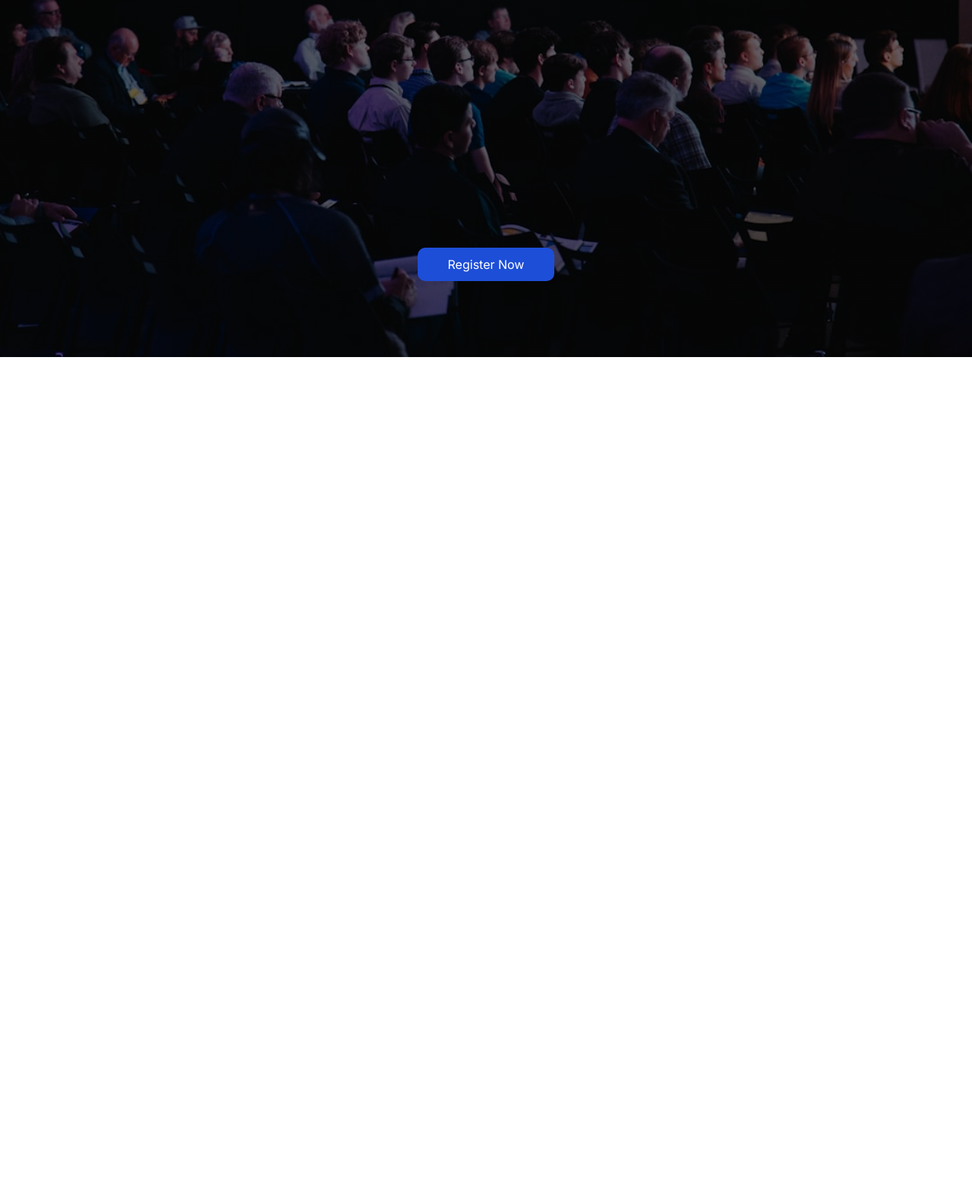
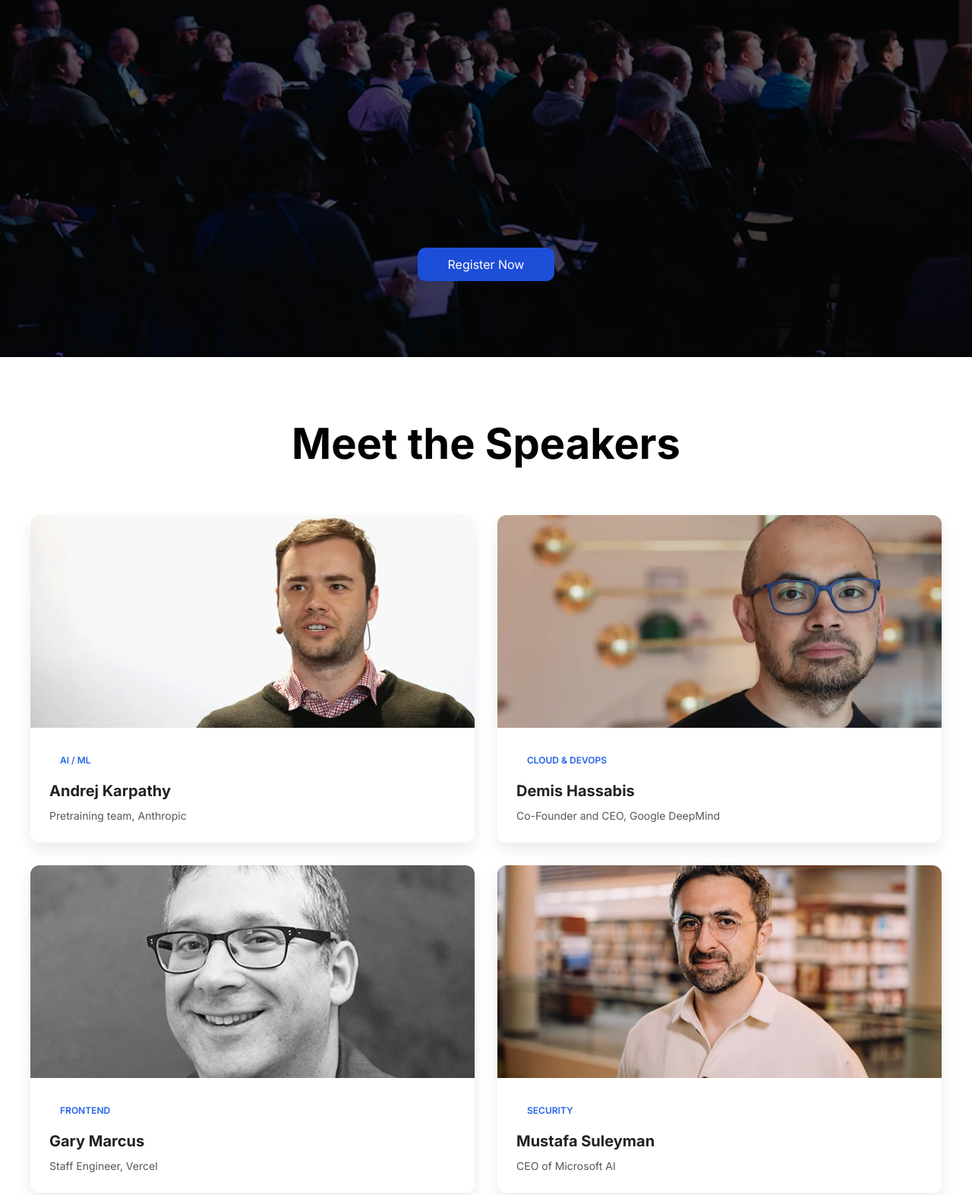
Before and after one commit to MahabuburRahman-dev/B14-Assign01-DevConf-2026, a plain HTML site: page index.html in a window 1280 px wide. Shown: the part 458-2031 px from the top of the page at 76% size. Before the commit the page ends 928 px from the top, so only its background shows below. Drawn offline with Linux system fonts and the light colour scheme.

Commit message:
speaker aection

```diff
--- a/index.html
+++ b/index.html
@@ -52,5 +52,68 @@
       </div>
     </section>
     <!-- Hero section End -->
+    <!-- Speaker section start -->
+    <section class="speakers">
+      <div class="container">
+        <div class="speakers-title">
+          <h2>Meet the Speakers</h2>
+        </div>
+
+        <div class="speaker-grid">
+          <!-- Card 1 -->
+          <article class="speaker-card">
+            <img src="./assets/andrej.png" alt="Andrej Karpathy" />
+
+            <div class="speaker-content">
+              <span class="speaker-track"> AI / ML </span>
+
+              <h3>Andrej Karpathy</h3>
+
+              <p>Pretraining team, Anthropic</p>
+            </div>
+          </article>
+
+          <!-- Card 2 -->
+          <article class="speaker-card">
+            <img src="./assets/demis.png" alt="Demis Hassabis" />
+
+            <div class="speaker-content">
+              <span class="speaker-track"> ClOUD & DEVOPS </span>
+
+              <h3>Demis Hassabis</h3>
+
+              <p>Co-Founder and CEO, Google DeepMind</p>
+            </div>
+          </article>
+
+          <!-- Card 3 -->
+          <article class="speaker-card">
+            <img src="./assets/gary.png" alt="Gary Marcus" />
+
+            <div class="speaker-content">
+              <span class="speaker-track"> Frontend </span>
+
+              <h3>Gary Marcus</h3>
+
+              <p>Staff Engineer, Vercel</p>
+            </div>
+          </article>
+
+          <!-- Card 4 -->
+          <article class="speaker-card">
+            <img src="./assets/mustafa.png" alt="Mustafa Suleyman" />
+
+            <div class="speaker-content">
+              <span class="speaker-track"> Security </span>
+
+              <h3>Mustafa Suleyman</h3>
+
+              <p>CEO of Microsoft AI</p>
+            </div>
+          </article>
+        </div>
+      </div>
+    </section>
+    <!-- Speaker section End -->
   </body>
 </html>
--- a/style.css
+++ b/style.css
@@ -89,3 +89,86 @@
 .space {
   margin-top: 400px;
 }
+
+/* speaker section */
+.container {
+  max-width: 1200px;
+  margin-inline: auto;
+}
+
+/* Speakers Section */
+.speakers {
+  padding: 80px 0;
+}
+
+/* Section Heading */
+.speakers-title {
+  text-align: center;
+  margin-bottom: 60px;
+}
+
+.speakers-title h2 {
+  font-size: 56px;
+  font-weight: 700;
+  margin-bottom: 15px;
+  color: #000102;
+}
+
+/* Grid */
+.speaker-grid {
+  display: grid;
+  grid-template-columns: repeat(2, 1fr);
+  gap: 30px;
+}
+
+/* Card */
+.speaker-card {
+  background: #fff;
+  border-radius: 12px;
+  overflow: hidden;
+  box-shadow: 0 10px 20px rgba(0, 0, 0, 0.08);
+  transition: 0.3s;
+}
+
+.speaker-card:hover {
+  transform: translateY(-8px);
+}
+
+/* Image */
+.speaker-card img {
+  width: 100%;
+  height: 280px;
+  object-fit: cover;
+}
+
+/* Content */
+.speaker-content {
+  padding: 25px;
+}
+
+/* Category */
+.speaker-track {
+  display: inline-block;
+  color: #2563eb;
+  font-size: 12px;
+  font-weight: 600;
+  padding: 6px 14px;
+  margin-bottom: 15px;
+  text-transform: uppercase;
+}
+
+/* Name */
+.speaker-content h3 {
+  font-size: 20px;
+  font-weight: 700;
+  color: #222;
+  margin-bottom: 10px;
+}
+
+/* Title */
+.speaker-content p {
+  font-size: 14px;
+  font-weight: 400;
+  color: #575757;
+  line-height: 1.5;
+}
```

# Exercise prompt:
From the data above, copy each line that has the string "text".

# Exercise response:
+  text-align: center;
+  text-transform: uppercase;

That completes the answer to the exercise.